But while Galactic Analytics was analyzing and confirming the radar images located with Ward’s confidential data from 1998, the radar returns were somehow passed along by one of Fries’ colleagues to another meteorite hunting team, who subsequently and soon proudly announced the recovery of the first Indian Butte meteorite – to the astonishment of Ward, who had until then been unaware of the leak and was not so much as mentioned in the communique. While it was one of Ward’s earliest dreams in the meteorite arena to personally recover the first stone from this historic Arizona event, he was glad to know that his hard work had paid off and that the strewn field had finally been located.
On April 7, 2013, Ward found his first Indian Butte meteorite, and surely many more recoveries are yet to come for him in this strewn field that most likely would have been lost to history were it not for his hard work and determination.

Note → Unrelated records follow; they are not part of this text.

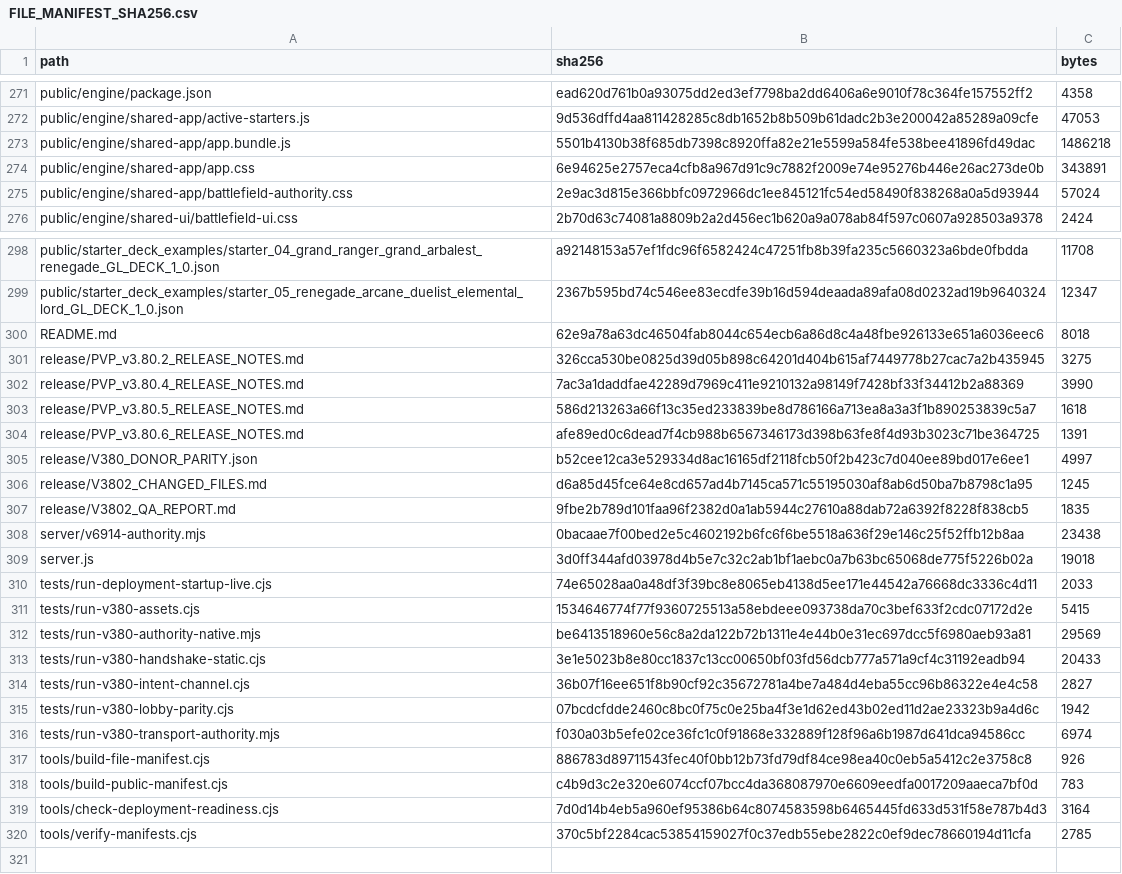
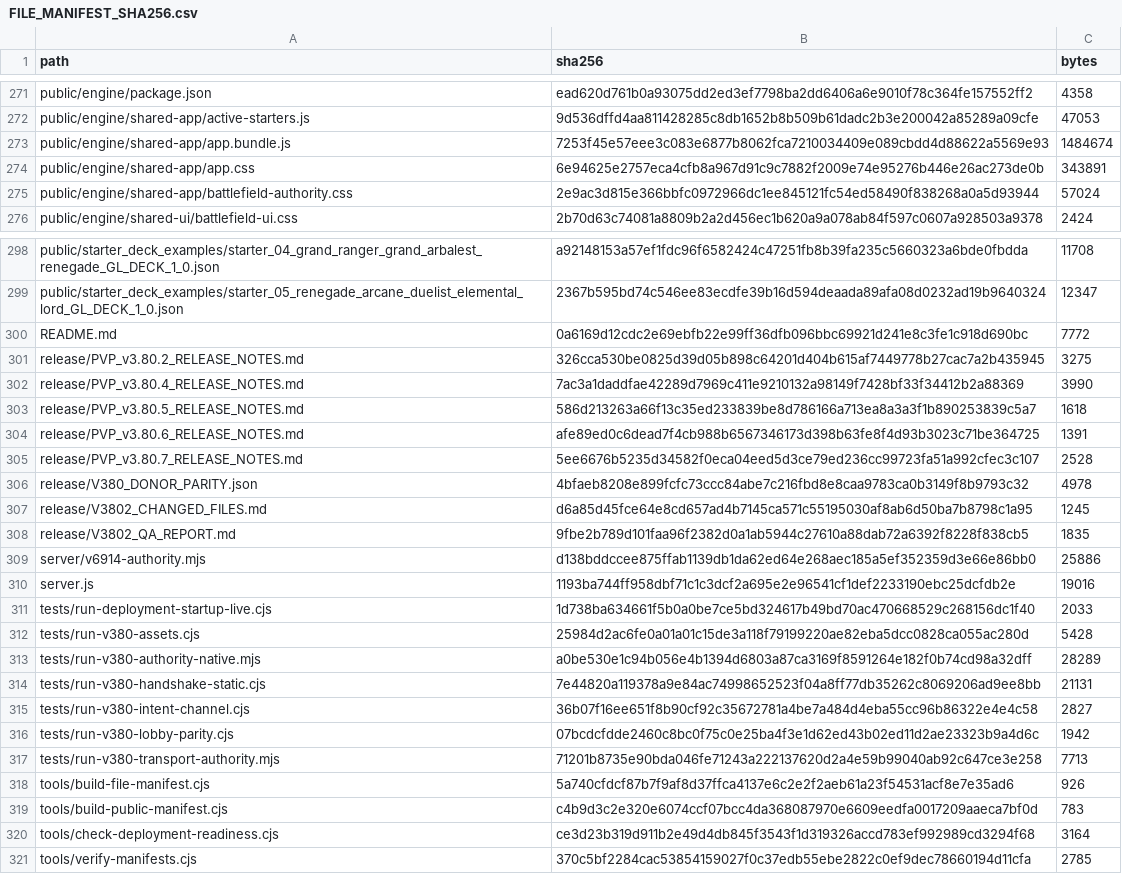
Before and after one commit to GrandisLegacyTCG/Grandis-Legacy-PvP-Trial, a CSV file: FILE_MANIFEST_SHA256.csv, drawn as a sheet; only a part is shown, gaps mark what is left out; the diff covers the shown part only.

```diff
--- a/FILE_MANIFEST_SHA256.csv
+++ b/FILE_MANIFEST_SHA256.csv
@@ -272,3 +272,3 @@ public/engine/package.json,ead620d761b0a93075dd2ed3ef7798ba2dd6406a6e9010f78c364
 public/engine/shared-app/active-starters.js,9d536dffd4aa811428285c8db1652b8b509b61dadc2b3e200042a85289a09cfe,47053
-public/engine/shared-app/app.bundle.js,5501b4130b38f685db7398c8920ffa82e21e5599a584fe538bee41896fd49dac,1486218
+public/engine/shared-app/app.bundle.js,7253f45e57eee3c083e6877b8062fca7210034409e089cbdd4d88622a5569e93,1484674
 public/engine/shared-app/app.css,6e94625e2757eca4cfb8a967d91c9c7882f2009e74e95276b446e26ac273de0b,343891
@@ -299,3 +299,3 @@ public/starter_deck_examples/starter_04_grand_ranger_grand_arbalest_renegade_GL_
 public/starter_deck_examples/starter_05_renegade_arcane_duelist_elemental_lord_GL_DECK_1_0.json,2367b595bd74c546ee83ecdfe39b16d594deaada89afa08d0232ad19b9640324,12347
-README.md,62e9a78a63dc46504fab8044c654ecb6a86d8c4a48fbe926133e651a6036eec6,8018
+README.md,0a6169d12cdc2e69ebfb22e99ff36dfb096bbc69921d241e8c3fe1c918d690bc,7772
 release/PVP_v3.80.2_RELEASE_NOTES.md,326cca530be0825d39d05b898c64201d404b615af7449778b27cac7a2b435945,3275
@@ -304,17 +304,18 @@ release/PVP_v3.80.5_RELEASE_NOTES.md,586d213263a66f13c35ed233839be8d786166a713ea
 release/PVP_v3.80.6_RELEASE_NOTES.md,afe89ed0c6dead7f4cb988b6567346173d398b63fe8f4d93b3023c71be364725,1391
-release/V380_DONOR_PARITY.json,b52cee12ca3e529334d8ac16165df2118fcb50f2b423c7d040ee89bd017e6ee1,4997
+release/PVP_v3.80.7_RELEASE_NOTES.md,5ee6676b5235d34582f0eca04eed5d3ce79ed236cc99723fa51a992cfec3c107,2528
+release/V380_DONOR_PARITY.json,4bfaeb8208e899fcfc73ccc84abe7c216fbd8e8caa9783ca0b3149f8b9793c32,4978
 release/V3802_CHANGED_FILES.md,d6a85d45fce64e8cd657ad4b7145ca571c55195030af8ab6d50ba7b8798c1a95,1245
 release/V3802_QA_REPORT.md,9fbe2b789d101faa96f2382d0a1ab5944c27610a88dab72a6392f8228f838cb5,1835
-server/v6914-authority.mjs,0bacaae7f00bed2e5c4602192b6fc6f6be5518a636f29e146c25f52ffb12b8aa,23438
-server.js,3d0ff344afd03978d4b5e7c32c2ab1bf1aebc0a7b63bc65068de775f5226b02a,19018
-tests/run-deployment-startup-live.cjs,74e65028aa0a48df3f39bc8e8065eb4138d5ee171e44542a76668dc3336c4d11,2033
-tests/run-v380-assets.cjs,1534646774f77f9360725513a58ebdeee093738da70c3bef633f2cdc07172d2e,5415
-tests/run-v380-authority-native.mjs,be6413518960e56c8a2da122b72b1311e4e44b0e31ec697dcc5f6980aeb93a81,29569
-tests/run-v380-handshake-static.cjs,3e1e5023b8e80cc1837c13cc00650bf03fd56dcb777a571a9cf4c31192eadb94,20433
+server/v6914-authority.mjs,d138bddccee875ffab1139db1da62ed64e268aec185a5ef352359d3e66e86bb0,25886
+server.js,1193ba744ff958dbf71c1c3dcf2a695e2e96541cf1def2233190ebc25dcfdb2e,19016
+tests/run-deployment-startup-live.cjs,1d738ba634661f5b0a0be7ce5bd324617b49bd70ac470668529c268156dc1f40,2033
+tests/run-v380-assets.cjs,25984d2ac6fe0a01a01c15de3a118f79199220ae82eba5dcc0828ca055ac280d,5428
+tests/run-v380-authority-native.mjs,a0be530e1c94b056e4b1394d6803a87ca3169f8591264e182f0b74cd98a32dff,28289
+tests/run-v380-handshake-static.cjs,7e44820a119378a9e84ac74998652523f04a8ff77db35262c8069206ad9ee8bb,21131
 tests/run-v380-intent-channel.cjs,36b07f16ee651f8b90cf92c35672781a4be7a484d4eba55cc96b86322e4e4c58,2827
 tests/run-v380-lobby-parity.cjs,07bcdcfdde2460c8bc0f75c0e25ba4f3e1d62ed43b02ed11d2ae23323b9a4d6c,1942
-tests/run-v380-transport-authority.mjs,f030a03b5efe02ce36fc1c0f91868e332889f128f96a6b1987d641dca94586cc,6974
-tools/build-file-manifest.cjs,886783d89711543fec40f0bb12b73fd79df84ce98ea40c0eb5a5412c2e3758c8,926
+tests/run-v380-transport-authority.mjs,71201b8735e90bda046fe71243a222137620d2a4e59b99040ab92c647ce3e258,7713
+tools/build-file-manifest.cjs,5a740cfdcf87b7f9af8d37ffca4137e6c2e2f2aeb61a23f54531acf8e7e35ad6,926
 tools/build-public-manifest.cjs,c4b9d3c2e320e6074ccf07bcc4da368087970e6609eedfa0017209aaeca7bf0d,783
-tools/check-deployment-readiness.cjs,7d0d14b4eb5a960ef95386b64c8074583598b6465445fd633d531f58e787b4d3,3164
+tools/check-deployment-readiness.cjs,ce3d23b319d911b2e49d4db845f3543f1d319326accd783ef992989cd3294f68,3164
 tools/verify-manifests.cjs,370c5bf2284cac53854159027f0c37edb55ebe2822c0ef9dec78660194d11cfa,2785
```
Also changed, not shown: 12 edited cells elsewhere in this file, public/PVP_FRONTEND_SHA256.csv, 20 other files.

At the time of this writing, Mrs. Ward’s prognosis had dramatically and thankfully improved.